### Source material

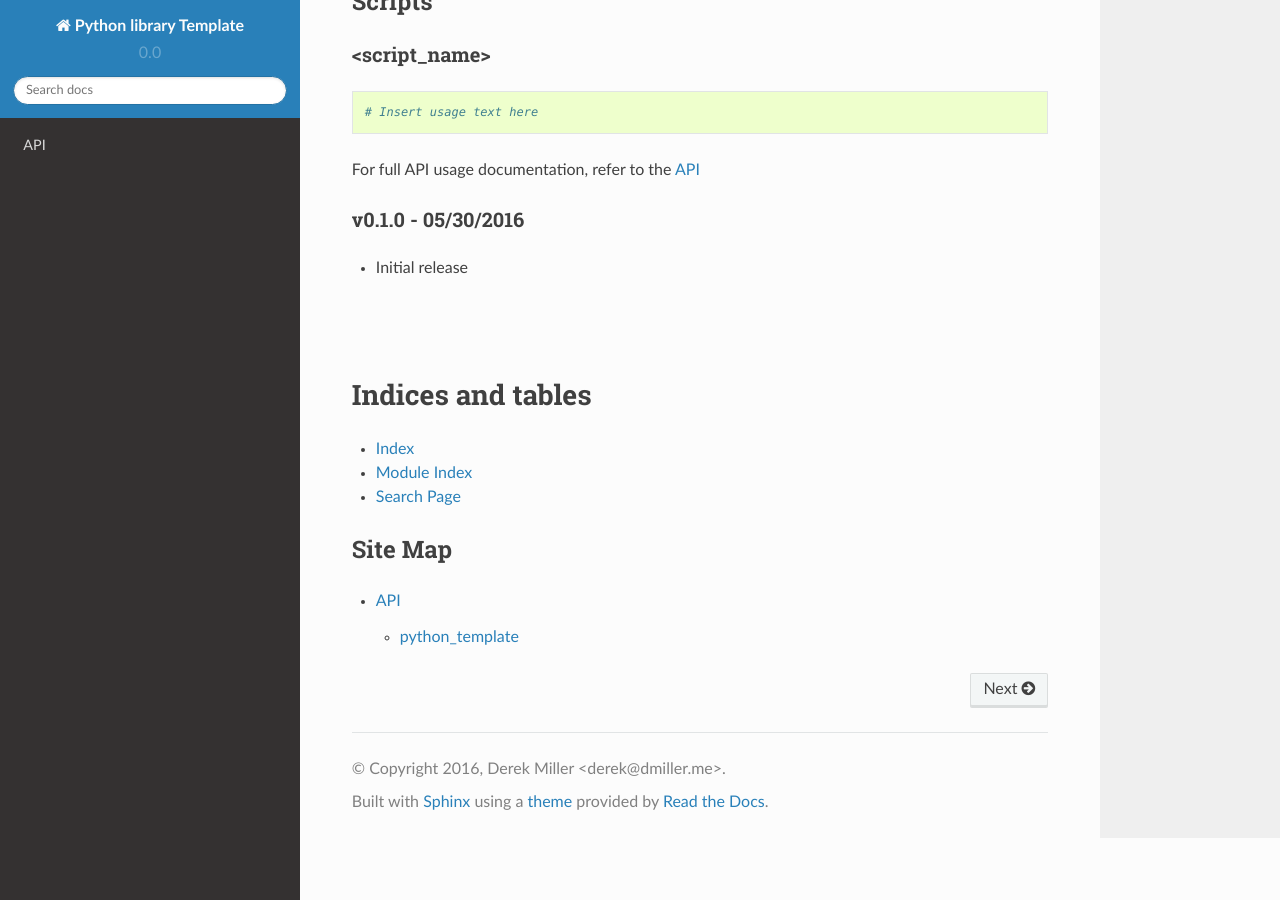
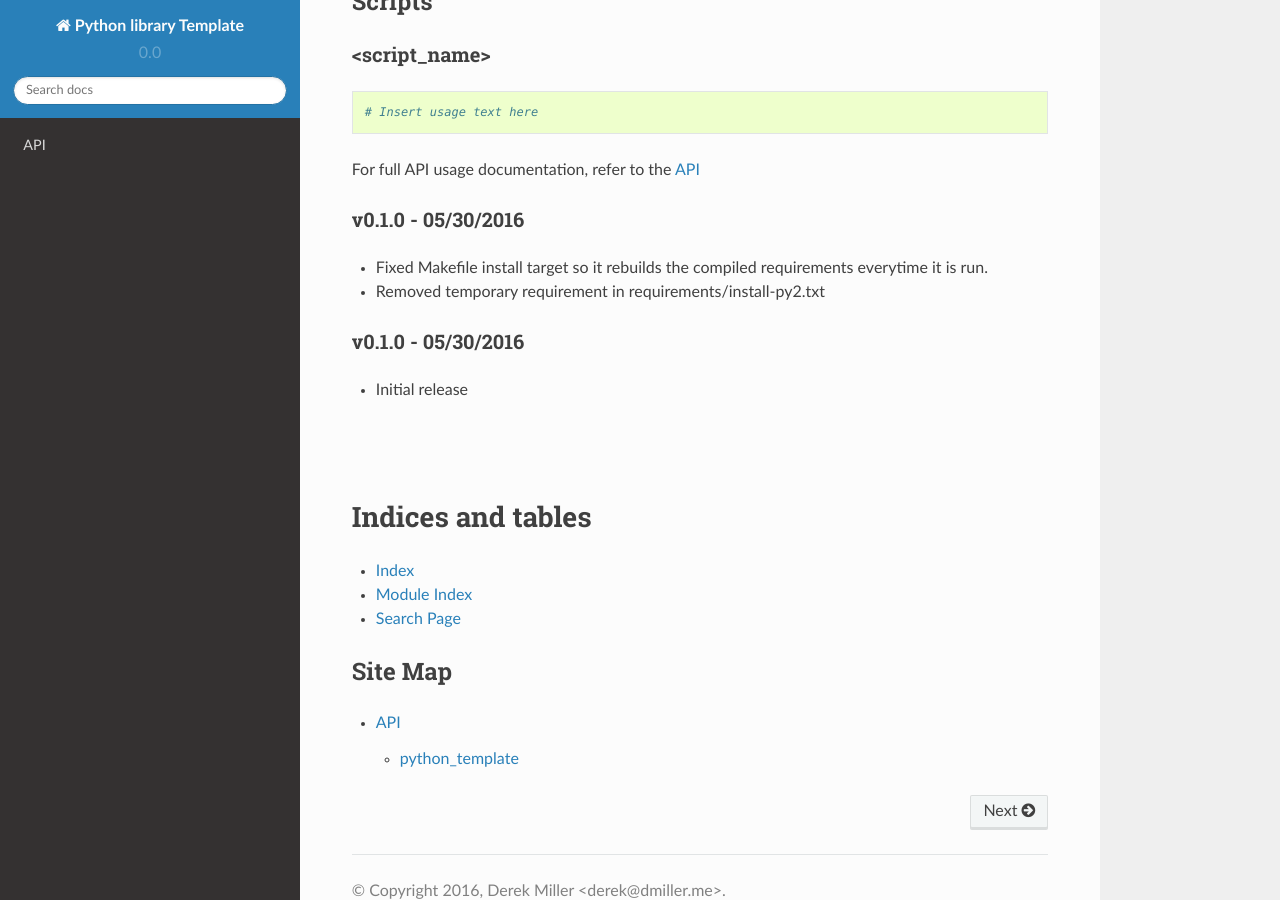
Before and after one commit to nfgallimore/quantopian-tools, a Sphinx documentation site: the page built from docs/index.rst, in a window 1280 px wide and 900 px high, scrolled down 665 px. Built offline with Sphinx 7.4.7 and the Read the Docs theme 2.0.0, drawn with Linux system fonts in a browser that asks for light colours.

Commit message:
* Fixed Makefile install target so it rebuilds the compiled requirements everytime it is run. * Removed temporary requirement in requirements/install-py2.txt

```diff
--- a/docs/index.rst
+++ b/docs/index.rst
@@ -50,6 +50,12 @@ For full API usage documentation, refer to the `API <api.html>`__
 v0.1.0 - 05/30/2016
 ~~~~~~~~~~~~~~~~~~~
 
+-  Fixed Makefile install target so it rebuilds the compiled requirements everytime it is run.
+-  Removed temporary requirement in requirements/install-py2.txt
+
+v0.1.0 - 05/30/2016
+~~~~~~~~~~~~~~~~~~~
+
 -  Initial release
 
 |
--- a/python_template/__init__.py
+++ b/python_template/__init__.py
@@ -7,9 +7,9 @@ from __future__ import print_function, absolute_import, division, unicode_litera
 #: Package Name
 __pkg_name__ = 'python_template'
 #: Version
-__version__ = '0.0.1'  # Follow semantic versioning (http://semver.org/)
+__version__ = '0.0.2'  # Follow semantic versioning (http://semver.org/)
 #: Release Date
-__release_date__ = '05/30/2016'
+__release_date__ = '06/12/2016'
 #: License
 __license__ = 'BSD'
 #: Project Name
```
Also changed, not shown: 2 other files.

######

» Task
Among the records above, find each line holding the string "install" and pull it out.

» Exercise result
* Fixed Makefile install target so it rebuilds the compiled requirements everytime it is run. * Removed temporary requirement in requirements/install-py2.txt
+-  Fixed Makefile install target so it rebuilds the compiled requirements everytime it is run.
+-  Removed temporary requirement in requirements/install-py2.txt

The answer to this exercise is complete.